Mara Shainheit

Assistant Professor


Contact Information

Smith Hall, Room No. 468A


B.S. Biology; Lafayette College, Easton, PA
Ph.D. Immunology; Sackler School of Graduate Biomedical Sciences, Tufts University, Boston, MA

Areas of Expertise

Bacterial pathogenesis, host-pathogen interactions

Research Interests

Streptococcus pneumoniae (the pneumococcus) is a Gram-positive bacterium that typically colonizes the upper respiratory tract asymptomatically, but can also cause invasive diseases such as acute otitis media, pneumonia, meningitis and sepsis. As a consequence of these pneumococcal diseases, approximately one million children, primarily in developing parts of the world, die each year. My laboratory examines various aspects of pneumococcal disease pathogenesis with an emphasis on understanding the interface between this pathogen and the host immune response. Through our research, we hope to shed light on the biology of this potentially devastating bacterial pathogen and anticipate that our insights will inform the development of improved therapeutic interventions.

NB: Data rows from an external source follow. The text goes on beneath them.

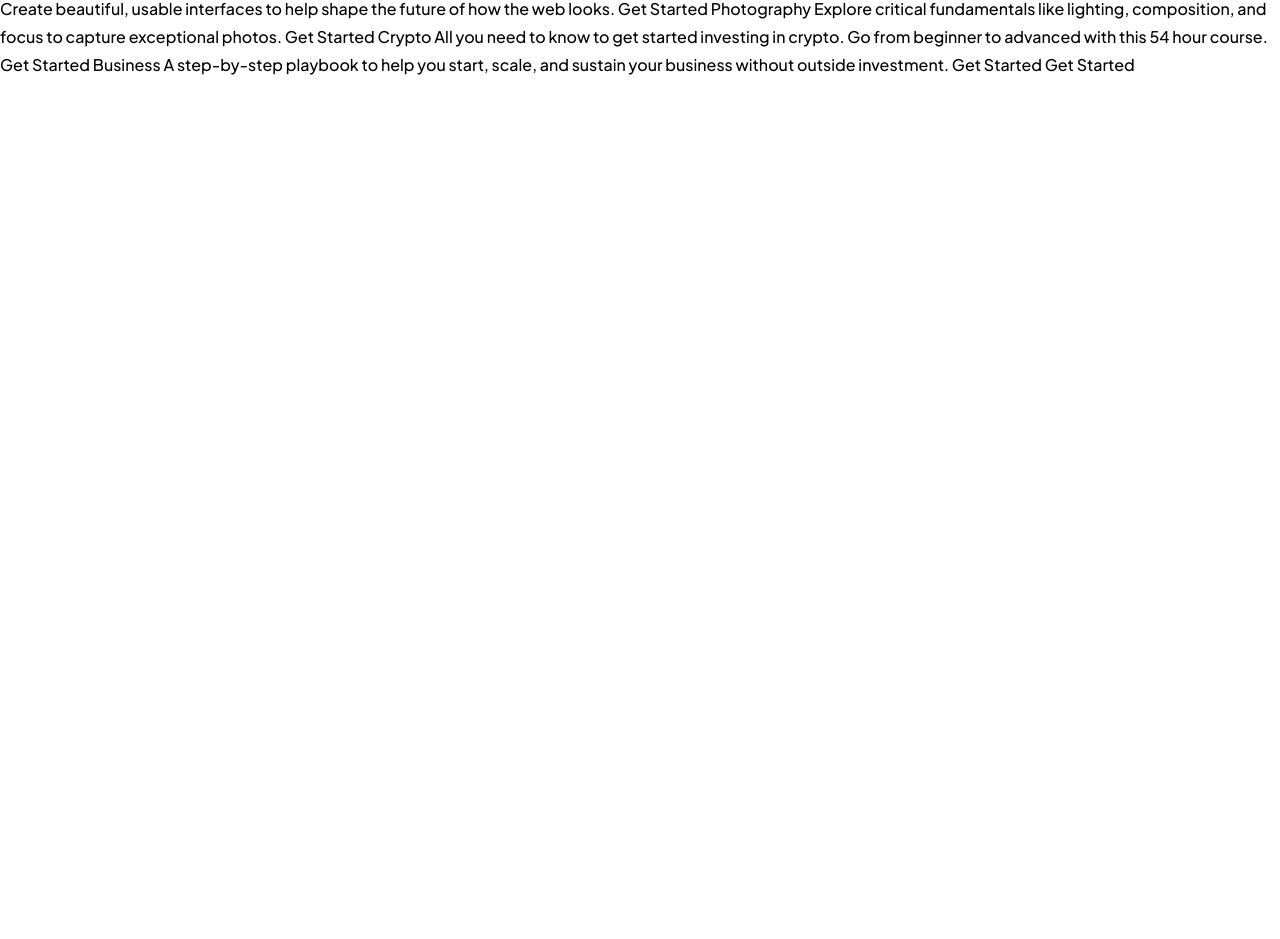
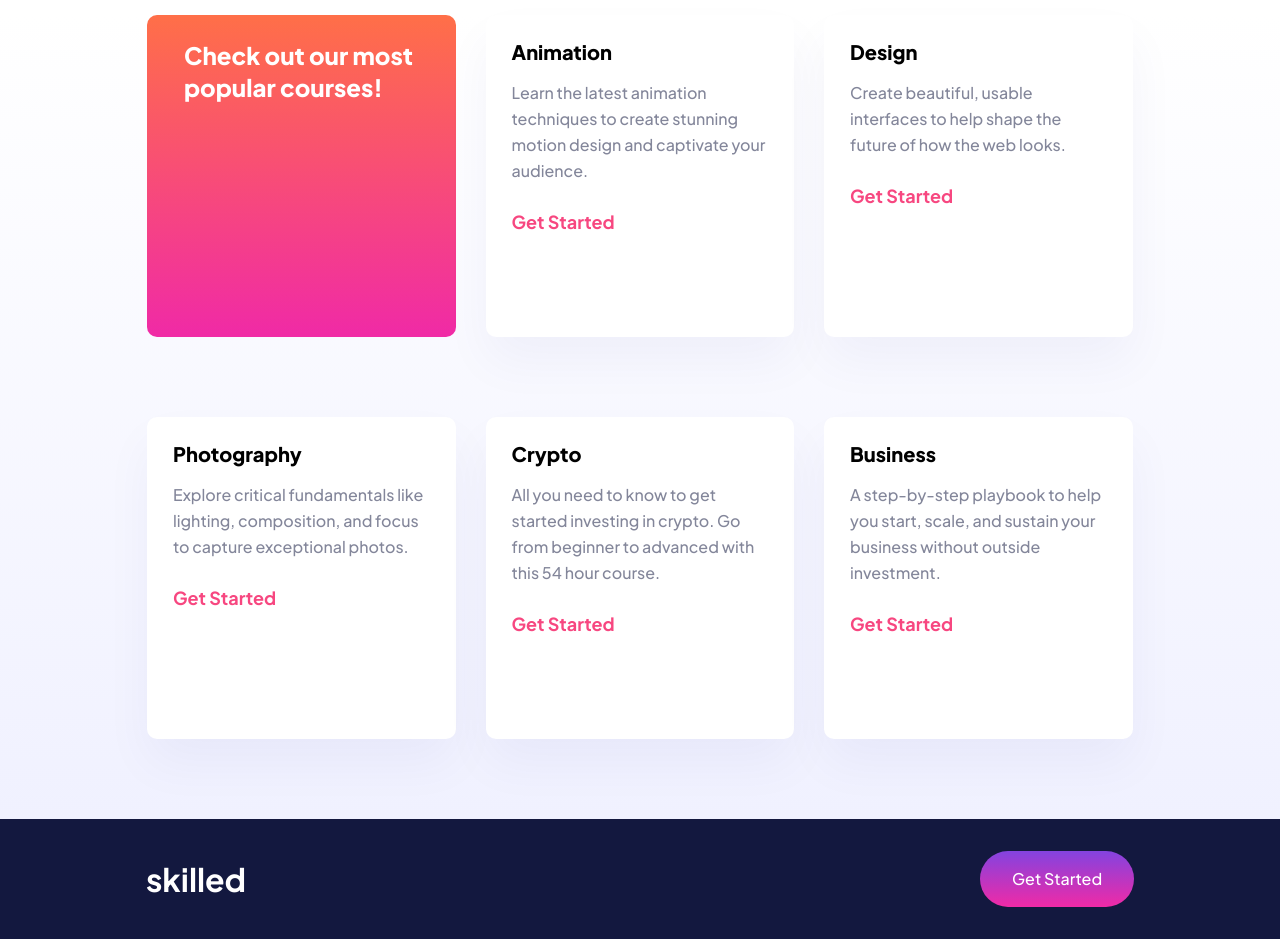
Before and after one commit to miily8310s/skilled-elearning-landing-page, a plain HTML site: page index.html in a window 1280 px wide. Shown: the part 499-1438 px from the top of the page. Before the commit the page ends 872 px from the top, so only its background shows below. Drawn offline with Linux system fonts and the light colour scheme.

Commit message:
once finish

```diff
--- a/index.html
+++ b/index.html
@@ -24,51 +24,67 @@
     <section class="hero container">
       <div class="hero__heading">
         <h1 class="hero__heading--head largeHeading">Maximize skill, minimize budget</h1>
-        <div class="hero__heading--text bodyMedium">Our modern courses across a range of in-demand skills will give you
+        <div class="hero__heading--text xsText">Our modern courses across a range of in-demand skills will give you
           the
           knowledge you need to live the life you want.</div>
         <button class="hero__heading--button button evening">Get Started</button>
       </div>
       <div class="hero__image"></div>
     </section>
+    <section class="popular">
+      <div class="courses container">
+        <div class="checkout">
+          <div class="checkout__text">Check out our most popular courses!</div>
+        </div>
+        <div class="course">
+          <div class="course__texts">
+            <h1 class="course__texts--head">Animation</h1>
+            <div class="course__texts--desc xsText">Learn the latest animation techniques to create stunning motion
+              design and captivate your audience.</div>
+            <div class="course__texts--link sText"><a href="#">Get Started</a></div>
+          </div>
+        </div>
+        <div class="course">
+          <div class="course__texts">
+            <h1 class="course__texts--head">Design</h1>
+            <div class="course__texts--desc xsText">Create beautiful, usable interfaces to help shape the future of
+              how the web looks.</div>
+            <div class="course__texts--link sText"><a href="#">Get Started</a></div>
+          </div>
+        </div>
+        <div class="course">
+          <div class="course__texts">
+            <h1 class="course__texts--head">Photography</h1>
+            <div class="course__texts--desc xsText">Explore critical fundamentals like lighting, composition, and focus
+              to capture exceptional photos.</div>
+            <div class="course__texts--link sText"><a href="#">Get Started</a></div>
+          </div>
+        </div>
+        <div class="course">
+          <div class="course__texts">
+            <h1 class="course__texts--head">Crypto</h1>
+            <div class="course__texts--desc xsText">All you need to know to get started investing in crypto. Go from
+              beginner
+              to advanced with this 54 hour course.</div>
+            <div class="course__texts--link sText"><a href="#">Get Started</a></div>
+          </div>
+        </div>
+        <div class="course">
+          <div class="course__texts">
+            <h1 class="course__texts--head">Business</h1>
+            <div class="course__texts--desc xsText">A step-by-step playbook to help you start, scale, and sustain your
+              business
+              without outside investment.</div>
+            <div class="course__texts--link sText"><a href="#">Get Started</a></div>
+          </div>
+        </div>
+      </div>
+    </section>
   </main>
-
-
-
-
-
-
-
-
-  Check out our most popular courses!
-
-  Animation
-  Learn the latest animation techniques to create stunning motion
-  design and captivate your audience.
-  Get Started
-
-  Design
-  Create beautiful, usable interfaces to help shape the future of
-  how the web looks.
-  Get Started
-
-  Photography
-  Explore critical fundamentals like lighting, composition, and focus
-  to capture exceptional photos.
-  Get Started
-
-  Crypto
-  All you need to know to get started investing in crypto. Go from beginner
-  to advanced with this 54 hour course.
-  Get Started
-
-  Business
-  A step-by-step playbook to help you start, scale, and sustain your business
-  without outside investment.
-  Get Started
-
-  Get Started
-
+  <footer class="footer">
+    <h1 class="footer__logo">skilled</h1>
+    <button class="button night">Get Started</button>
+  </footer>
 </body>
 
 </html>
--- a/style/style.css
+++ b/style/style.css
@@ -29,6 +29,12 @@
   line-height: var(--s-line);
 }
 
+a {
+  color: inherit;
+  text-decoration: none;
+  font-size: inherit;
+}
+
 .largeHeading {
   font-size: var(--heading-l-font);
   line-height: var(--l-line);
@@ -51,16 +57,21 @@
   line-height: var(--s-line);
 }
 
-.bodyMedium {
+.sText {
+  font-size: var(--medium-font);
+  line-height: var(--s-line);
+}
+
+.xsText {
   font-size: var(--light-font);
   line-height: var(--xs-line);
 }
 
 @media (min-width: 1024px) {
-  .mediumText {
+  /* .mediumText {
     font-size: var(--medium-font);
     line-height: var(--s-line);
-  }
+  } */
 }
 
 .button {
@@ -71,7 +82,6 @@
 
 .button.black {
   background: var(--black);
-  /* padding: 14px 32px; */
   border-radius: 28px;
 }
 
@@ -81,7 +91,6 @@
 
 .button.evening {
   background: linear-gradient(180deg, #ff6f48 0%, #f02aa6 100%);
-  /* padding: 19px 0 16px; */
   border-radius: 31.5px;
 }
 
@@ -96,7 +105,6 @@
 
 .button.night {
   background: linear-gradient(180deg, #4851ff -54.32%, #f02aa6 100%);
-  padding: 14px 0;
   border-radius: 28px;
 }
 
@@ -128,7 +136,7 @@
 
 @media (min-width: 1024px) {
   .container {
-    max-width: 76%;
+    max-width: 77%;
   }
 }
 
@@ -199,3 +207,105 @@
     background-image: url("../assets/image-hero-desktop.webp");
   }
 }
+
+.popular {
+  background: linear-gradient(180deg, #ffffff 0%, #f0f1ff 100%);
+}
+
+.checkout {
+  background: linear-gradient(180deg, #ff6f48 0%, #f02aa6 100%);
+  border-radius: 10px;
+  padding: 24px 0 32px;
+}
+
+.checkout__text {
+  font-size: var(--heading-s-font);
+  font-weight: 800;
+  line-height: 32px;
+  color: var(--white);
+  width: 76.2%;
+  margin: 0 auto;
+}
+
+.courses {
+  padding-bottom: 80px;
+  display: grid;
+  grid-template-columns: repeat(1, 1fr);
+  gap: 40px;
+}
+
+@media (min-width: 768px) {
+  .courses {
+    margin-top: 120px;
+    grid-template-columns: repeat(2, 1fr);
+    gap: 56px 11px;
+  }
+  .course {
+    height: 259px;
+  }
+}
+
+@media (min-width: 1024px) {
+  .courses {
+    margin-top: 48px;
+    grid-template-columns: repeat(3, 1fr);
+    gap: 80px 30px;
+  }
+  .course {
+    height: 322px;
+  }
+}
+
+.course {
+  position: relative;
+  background: var(--white);
+  padding: 24px 0 32px;
+  box-shadow: 0px 25px 50px rgba(6, 22, 141, 0.0442381);
+  border-radius: 10px;
+}
+
+.course__texts {
+  width: 83.3%;
+  margin: 0 auto;
+}
+
+.course__texts--head {
+  font-weight: 800;
+  font-size: 20px;
+  line-height: 25px;
+}
+
+.course__texts--desc {
+  margin-top: 16px;
+  color: var(--gray);
+}
+
+.course__texts--link {
+  margin-top: 24px;
+  font-weight: bold;
+  color: var(--pink);
+}
+
+.footer {
+  background: var(--black);
+  display: flex;
+  align-items: center;
+  justify-content: space-between;
+  padding: 36px 4.2%;
+}
+
+.footer__logo {
+  color: var(--white);
+}
+
+@media (min-width: 768px) {
+  .footer {
+    padding: 36px 5.2%;
+  }
+}
+
+@media (min-width: 1024px) {
+  .footer {
+    padding: 32px 11.4%;
+  }
+}
```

A first line host defense strategy against pneumococcal infection is the recruitment and action of innate immune cells. Neutrophils are a key component of this initial response. The primary means by which neutrophils kill invading pneumococci is through the concerted action of various serine proteases, although the underlying mechanisms of this process remain uncharacterized. Using a combination of genetic and biochemical approaches, my laboratory aims to address two main questions:
1) What factors does pneumococcus utilize to resist killing by neutrophil serine proteases (NSPs)?
2) What pneumococcal factors are targeted by NSPs that result in bacterial death?

In addition to neutrophils, the complement system is a critical component of the innate immune system required for killing blood-borne pathogens such as pneumococcus. An important first step in complement-mediated killing of pneumococcus is the deposition of a key protein, C3, on the bacterial cell surface. By using a complex pool of S. pneumoniae mutants and high-throughput sequencing coupled with phenotypic assays, we will identify novel pneumococcal factors required for resisting C3 deposition and characterize the role of the identified factors in antagonizing this key immune process.

Recent Publications

Shainheit MG, Valentino MD, Gilmore MS and Camilli A. Mutations in pneumococcal cpsE generated via in vitro serial passaging reveals a potential mechanism of reduced encapsulation utilized by a conjunctival isolate. J Bacteriol. 2015 March 16. pii: JB.20602-14.

Shainheit MG, Mulé M and Camilli A. The Core Promoter of the Capsule Operon of Streptococcus pneumoniae is Necessary for Colonization and Invasive Disease. Infect Immun. 2014 Feb; 82 (2):694-705.

Ponichtera HE, Shainheit MG, Liu C, Larkin BM, Raychowdhury R, Russo J, Salantes DB, Lai C, Parnell L, Cheong C, Bunnell SC, Hacohen N and Stadecker MJ. CD209a expression on dendritic cells is critical for the development of pathogenic Th17 cell responses in murine schistosomiasis. J Immunol. 2014 May 15;192(10):4655-65.

Liberman R, Bond S, Shainheit MG, Stadecker MJ and Forgac M. Regulated assembly of the V-ATPase is increased during cluster disruption-induced maturation of dendritic cells through a PI3K/mTOR-dependent pathway. J Biol Chem. 2014 Jan 17: 289 (3):1355-63.

Shainheit MG, Lasocki KW, Finger E, Larkin BM, Smith PM, Sharpe AH, Dinarello CA, Rutitzky LI, Stadecker MJ. The pathogenic Th17 cell response to major schistosome egg antigen is sequentially dependent on IL-23 and IL-1. J Immunol. 2011 Nov 15;187(10):5328-35.

Shainheit MG, Smith PM, Bazzone LE, Wang AC, Rutitzky LI, Stadecker MJ. Dendritic cell IL-23 and IL-1 production in response to schistosome eggs induces Th17 cells in a mouse strain prone to severe immunopathology. J Immunol. 2008 Dec 15;181(12):8559-67.

Shainheit MG, Saraceno R, Bazzone LE, Rutitzky LI, Stadecker MJ. Disruption of interlukin-27 signaling results in impaired gamma interferon production but does not significantly affect immunopathology in murine schistosome infection. Infect Immun. 2007 Jun;75 (6): 3169-77